• [Your instructions] Below are lines of data; count those containing the word "dart" and write nothing but the number.

The records: Begin

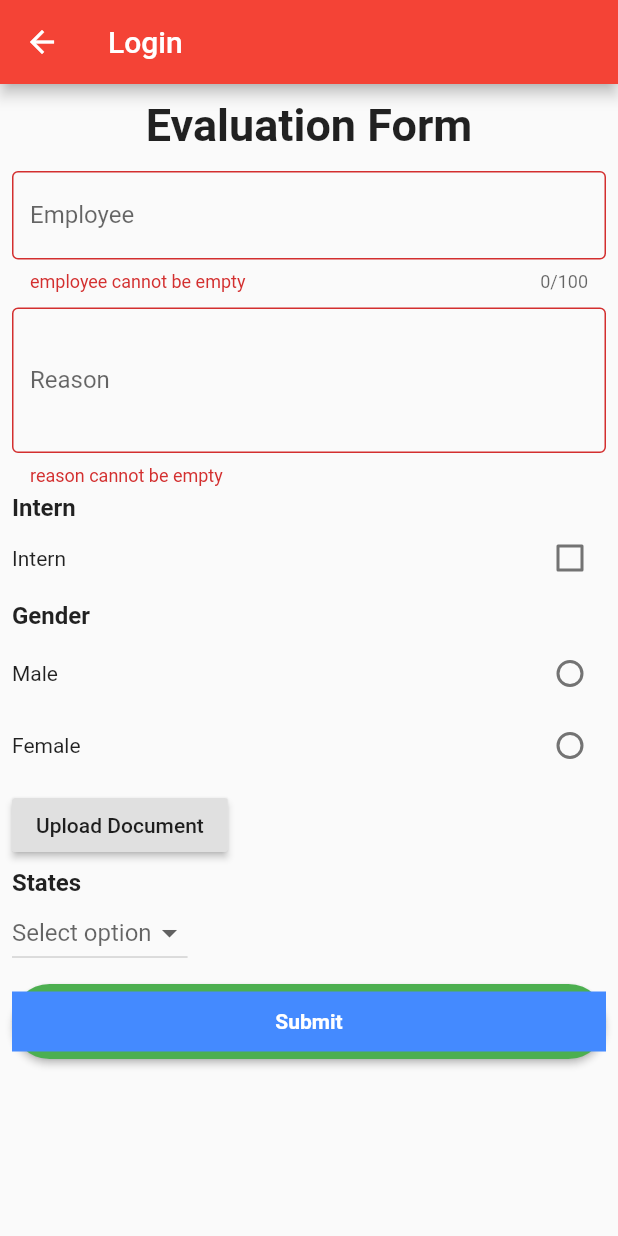
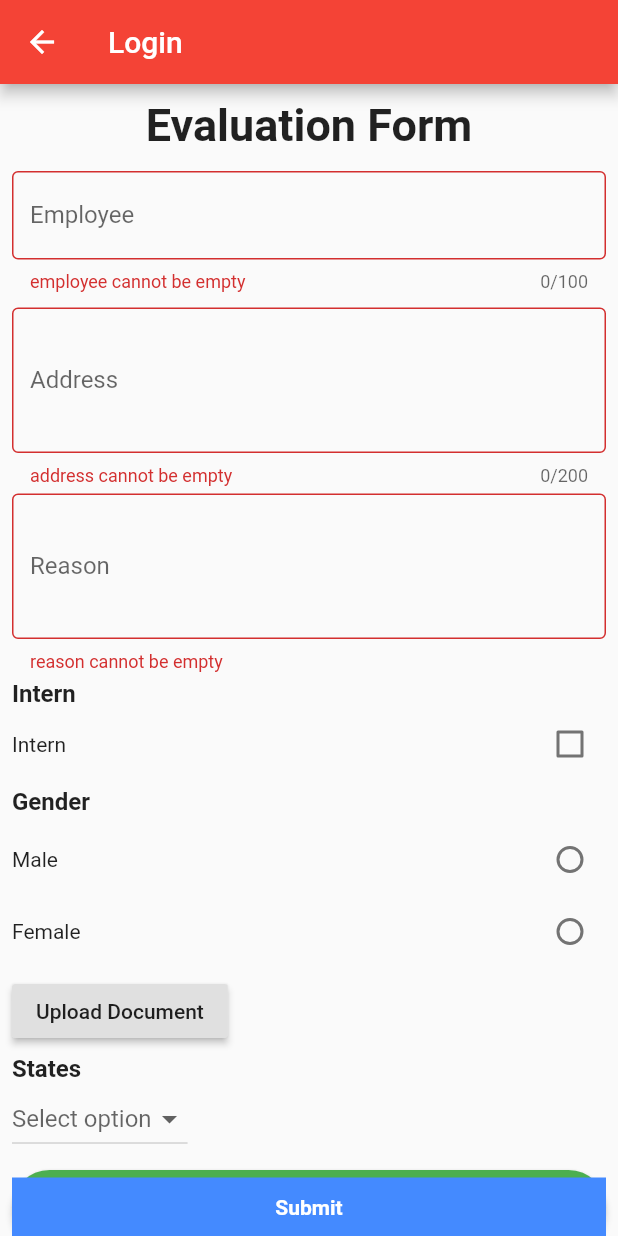
Before and after one commit to maniecodes/jbpm_json_to_form, a Flutter app: the Fields screen opened by its route, after a tap on "Submit", on a phone screen of 412 x 824 dp. Run offline on Flutter 3.47's test engine with Material 2 defaults, Android fonts, the phone set to English and light mode, and no system bars; drawn by our look-alikes of rounded_loading_button; our stand-ins replace file_picker, geolocator; missing offline and left inert: geocoder.

Commit message:
Display address in readonly mode

```diff
--- a/example/lib/fields.dart
+++ b/example/lib/fields.dart
@@ -36,6 +36,21 @@ class _FieldsState extends State<Fields> {
         "label": "Address",
         "required": true,
         "readOnly": false,
+        "validateOnChange": true,
+        "binding": "employee",
+        "standaloneClassName": "java.lang.String",
+        "code": "TextArea",
+        "serializedFieldClassName":
+            "org.kie.workbench.common.forms.fields.shared.fieldTypes.basic.textBox.definition.TextBoxFieldDefinition"
+      },
+      {
+        "maxLength": 200,
+        "placeHolder": "Address",
+        "id": "field_74017774634817E11",
+        "name": "address",
+        "label": "Address",
+        "required": true,
+        "readOnly": true,
         "validateOnChange": true,
         "binding": "employee",
         "standaloneClassName": "java.lang.String",
--- a/lib/jbpm_to_form.dart
+++ b/lib/jbpm_to_form.dart
@@ -140,7 +140,58 @@ class _JbpmFormState extends State<JbpmForm> {
           item['code'] == 'TextArea' ||
           item['code'] == 'IntegerBox') {
         String itemName = "${item['name']}";
+
         if (itemName != 'address') {
+          listWidget.add(
+            Container(
+              margin: EdgeInsets.only(top: 5.0),
+              child: Column(
+                crossAxisAlignment: CrossAxisAlignment.start,
+                children: <Widget>[
+                  TextFormField(
+                    onSaved: (val) {
+                      var d = '';
+                      setState(() => d = val);
+                      print(d);
+                    },
+                    controller: null,
+                    keyboardType: item['code'] == 'IntegerBox'
+                        ? TextInputType.number
+                        : TextInputType.text,
+                    initialValue: formGeneral['fields'][i]['value'] ?? null,
+                    decoration: InputDecoration(
+                      border: OutlineInputBorder(),
+                      labelText: item['label'],
+                      hintText: item['placeHolder'],
+                    ),
+                    maxLength: item['maxLength'] ?? null,
+                    maxLines: item['code'] == 'TextArea' ? 3 : 1,
+                    onChanged: (String value) {
+                      formGeneral['fields'][i]['value'] = value;
+                      _handleChanged();
+                    },
+                    readOnly: item['readOnly'] ?? false,
+                    obscureText: item['code'] == 'Password' ? true : false,
+                    validator: (value) {
+                      if (item['code'] == 'Email') {
+                        return validateEmail(item, value);
+                      }
+
+                      if (item.containsKey('required')) {
+                        if (item['required'] == true ||
+                            item['required'] == 'True' ||
+                            item['required'] == 'true') {
+                          return isRequired(item, value);
+                        }
+                      }
+                      return null;
+                    },
+                  ),
+                ],
+              ),
+            ),
+          );
+        } else if (itemName == 'address' && item['readOnly']) {
           listWidget.add(
             Container(
               margin: EdgeInsets.only(top: 5.0),
```
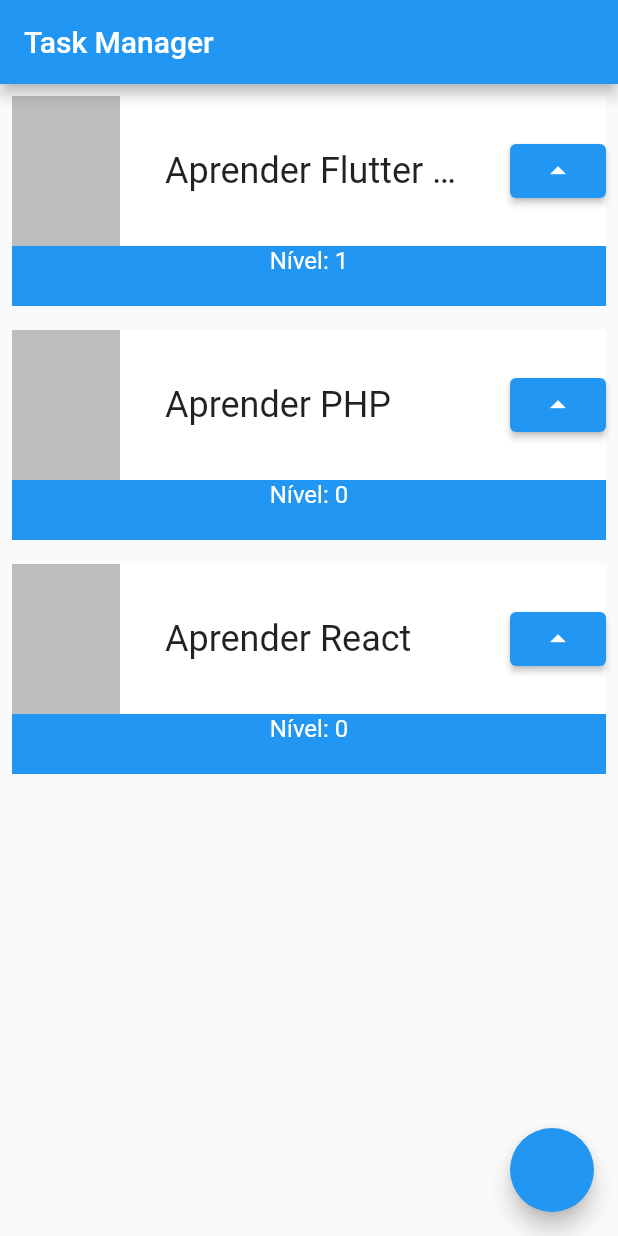
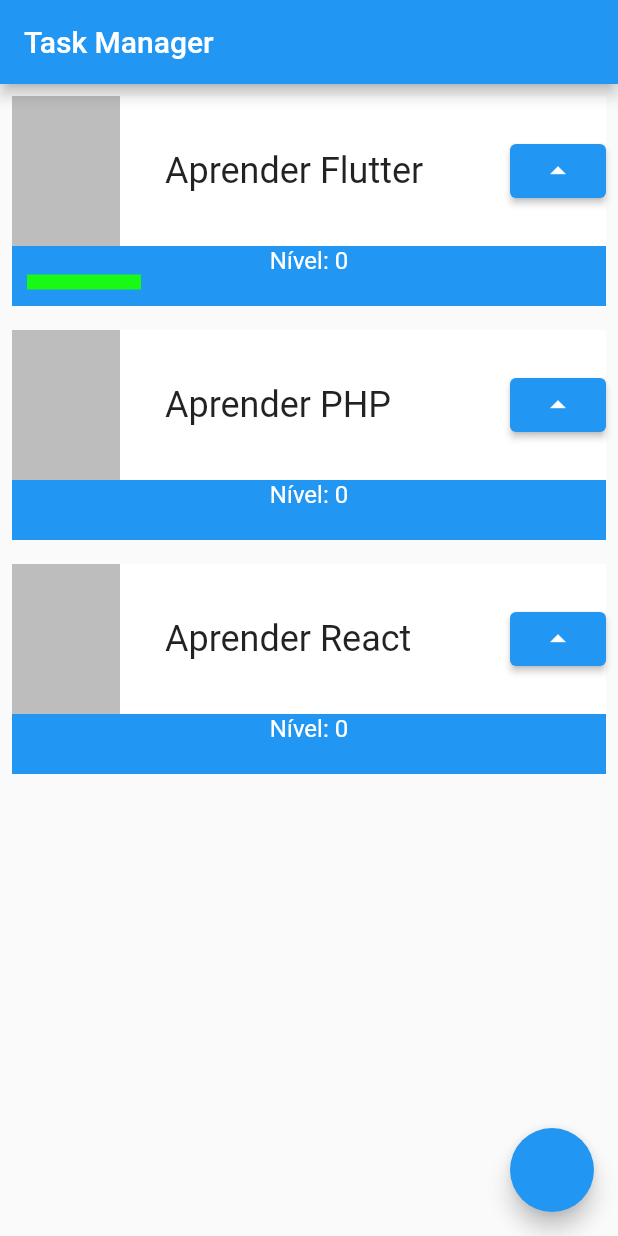
Before and after one commit to yoshinolucas/app-de-tasks-mobile, a Flutter app: the screen it shows after launch, after a tap on the "arrow drop up" icon, on a phone screen of 412 x 824 dp. Run offline on Flutter 3.47's test engine with Material 2 defaults, Android fonts, the phone set to English and light mode, and no system bars.

Commit message:
level bar and grow xp and level insert

```diff
--- a/lib/main.dart
+++ b/lib/main.dart
@@ -18,7 +18,7 @@ class MyApp extends StatelessWidget {
         floatingActionButton: FloatingActionButton(onPressed: () {}),
         body: ListView(
           children: [
-            Task('Aprender Flutter aosdjasdjnaofnofsdnojsgdnjsognjfdgndofjgndjgndg'),
+            Task('Aprender Flutter'),
             Task('Aprender PHP'),
             Task('Aprender React'),
           ],
@@ -40,10 +40,26 @@ class Task extends StatefulWidget {
 }
 
 class _TaskState extends State<Task> {
+  double _levelBar = 0;
   int _nivel = 0;
+  int _xp = 0;
+  grow() {
+    if (_xp == 10) {
+      setState(() {
+        _nivel++;
+      });
+      _xp = 0;
+      _levelBar = 0;
+    } else {
+      setState(() {
+        _xp++;
+        _levelBar += 76;
+      });
+    }
+  }
+
   @override
   Widget build(BuildContext context) {
-
     return Padding(
         padding: EdgeInsets.all(8.0),
         child: Container(
@@ -75,13 +91,26 @@ class _TaskState extends State<Task> {
                           ),
                         ),
                         ElevatedButton(
-                          onPressed: ()=>setState(()=>_nivel++),
+                          onPressed: () => grow(),
                           child: const Icon(Icons.arrow_drop_up),
                         ),
                       ],
                     )),
                 Text('Nível: $_nivel',
-                    style: TextStyle(color: Colors.white, fontSize: 16))
+                    style: TextStyle(color: Colors.white, fontSize: 16)),
+                Padding(
+                  padding: EdgeInsets.only(left:10.0),
+                  child: Row(
+                    mainAxisAlignment: MainAxisAlignment.start,
+                    children: [
+                      Container(
+                        color: Color.fromARGB(255, 22, 250, 22),
+                        width: _levelBar,
+                        height: 10,
+                      ),
+                    ],
+                  ),
+                ),
               ],
             )
           ],
```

The records: End

• [Solved problem] 6